Increased occurrence of spinal fractures related to ankylosing spondylitis: a prospective 22-year cohort study in 17,764 patients from a national registry in Sweden

Patient Saf Surg. 2013 Jan 7;7(1):2. doi: 10.1186/1754-9493-7-2.


Background: Ankylosing spondylitis (AS) is a rheumatoid disease leading to progressive ossification of the spinal column. Patients suffering from AS are highly susceptible to unstable vertebral fractures and often require surgical stabilisation due to long lever arms. Medical treatment of these patients improved during the last decades, but until now it is unknown whether the annual number of spinal fractures changed during the last years. Since the annual count of fracture is an effective measure for efficacy of injury prevention and patient safety in AS patients, the current recommendations of activity have to be revised accordingly.

Methods: Data for all patients with AS treated as inpatients between 01/01/1987 and 31/12/2008 were extracted from the Swedish National Hospital Discharge Registry (SNHDR). The data in the registry are collected prospectively, recording all inpatient admissions throughout Sweden. The SNHDR uses the codes for diagnoses at discharge according to the Swedish versions of the International Classification of Diseases (ICD-9 and ICD-10).

Results: During the years from 1987 to 2008 17,764 patients with AS were treated as inpatients; of these 724 patients were treated due to spinal fractures. The annual number of cervical, thoracic and lumbar fractures in the registry increased until 2008 (r = 0.94).

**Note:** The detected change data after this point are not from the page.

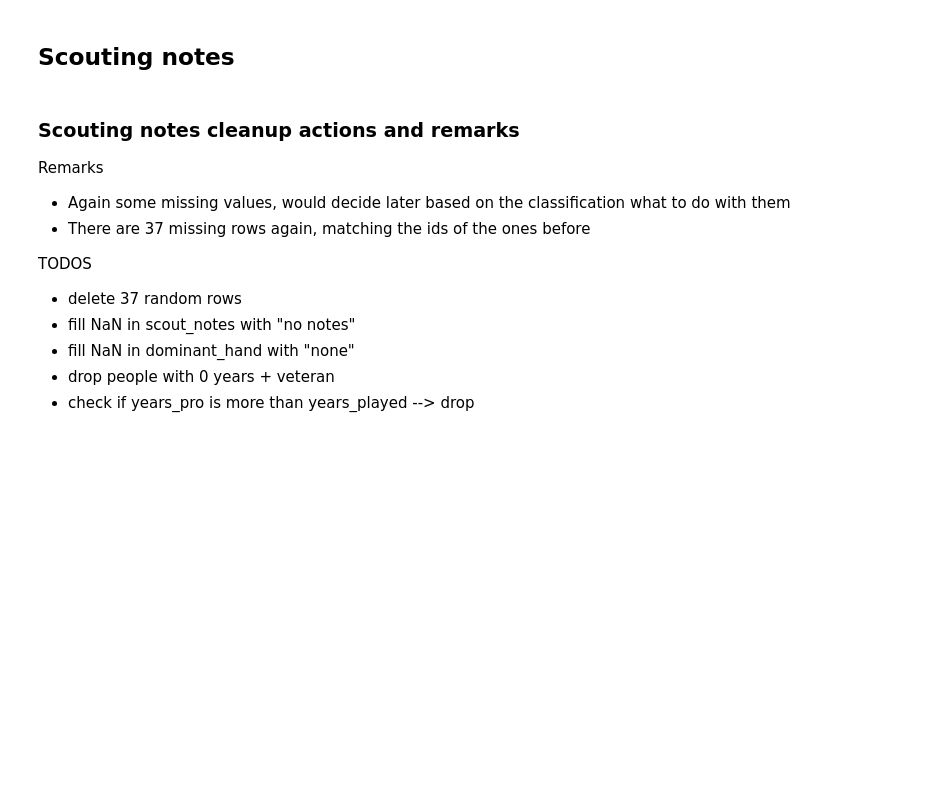
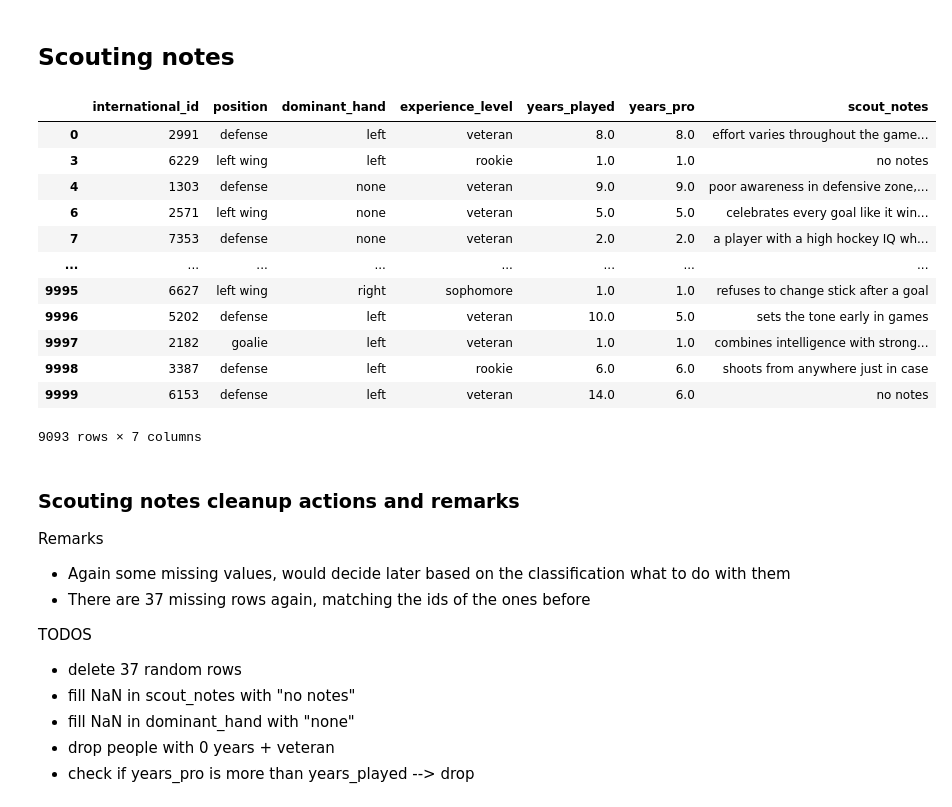
Before and after one commit to jaklvinc/KnowledgeDiscoveryAndDataMining-TUGraz-2026, a Jupyter notebook: phase_1/group_project.ipynb, the cells around one changed output. Drawn from its saved outputs; the diff is of its cells as text; code cells hidden in the pictures; blank space fills up the shorter version.

Commit message:
Fix scouting notes

```diff
--- a/phase_1/group_project.ipynb
+++ b/phase_1/group_project.ipynb
@@ -114,7 +132,33 @@ TODO
 # %% [markdown]
 ## Scouting notes
 # %%
+# fill nan in scout_notes with no notes
+hockey_scouting_notes['scout_notes'] = hockey_scouting_notes['scout_notes'].fillna('no notes')
+
+#fill nan values in dominant_hand with none
+hockey_scouting_notes['dominant_hand'] = hockey_scouting_notes['dominant_hand'].fillna('none')
+
+#drop people with 0 years + not rookie
+rows = hockey_scouting_notes[(hockey_scouting_notes['years_played'] == 0) & (hockey_scouting_notes['experience_level'] != 'rookie')].index
+hockey_scouting_notes.drop(rows, inplace=True)
+
+#drop people who have more year played pro than years played
+hockey_scouting_notes = hockey_scouting_notes[hockey_scouting_notes['years_played'] >= hockey_scouting_notes['years_pro']]
 hockey_scouting_notes
+# %% [output]
+|  | international_id | position | dominant_hand | experience_level | years_played | years_pro | scout_notes |
+| 0 | 2991 | defense | left | veteran | 8.0 | 8.0 | effort varies throughout the game... |
+| 3 | 6229 | left wing | left | rookie | 1.0 | 1.0 | no notes |
+| 4 | 1303 | defense | none | veteran | 9.0 | 9.0 | poor awareness in defensive zone,... |
+| 6 | 2571 | left wing | none | veteran | 5.0 | 5.0 | celebrates every goal like it win... |
+| 7 | 7353 | defense | none | veteran | 2.0 | 2.0 | a player with a high hockey IQ wh... |
+| ... | ... | ... | ... | ... | ... | ... | ... |
+| 9995 | 6627 | left wing | right | sophomore | 1.0 | 1.0 | refuses to change stick after a goal |
+| 9996 | 5202 | defense | left | veteran | 10.0 | 5.0 | sets the tone early in games |
+| 9997 | 2182 | goalie | left | veteran | 1.0 | 1.0 | combines intelligence with strong... |
+| 9998 | 3387 | defense | left | rookie | 6.0 | 6.0 | shoots from anywhere just in case |
+| 9999 | 6153 | defense | left | veteran | 14.0 | 6.0 | no notes |
+9093 rows × 7 columns
 # %% [markdown]
 ### Scouting notes cleanup actions and remarks
 
```
Also changed, not shown: parts of 7 cells of this notebook.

Conclusions: Despite the improved treatment of AS the annual number of vertebral fractures requiring inpatient care increased during the last two decades. Possible explanations are population growth, greater awareness of fractures, improved diagnostics, improved emergency care reducing fatalities, and a higher activity level of patients receiving modern medical therapy. Obviously the improvement of medical treatment did not reduce the susceptibility of these patients to unstable fractures. Thus the restrictive injury prevention recommendations for patients with AS cannot be defused, but must be critically revised to improve patient safety.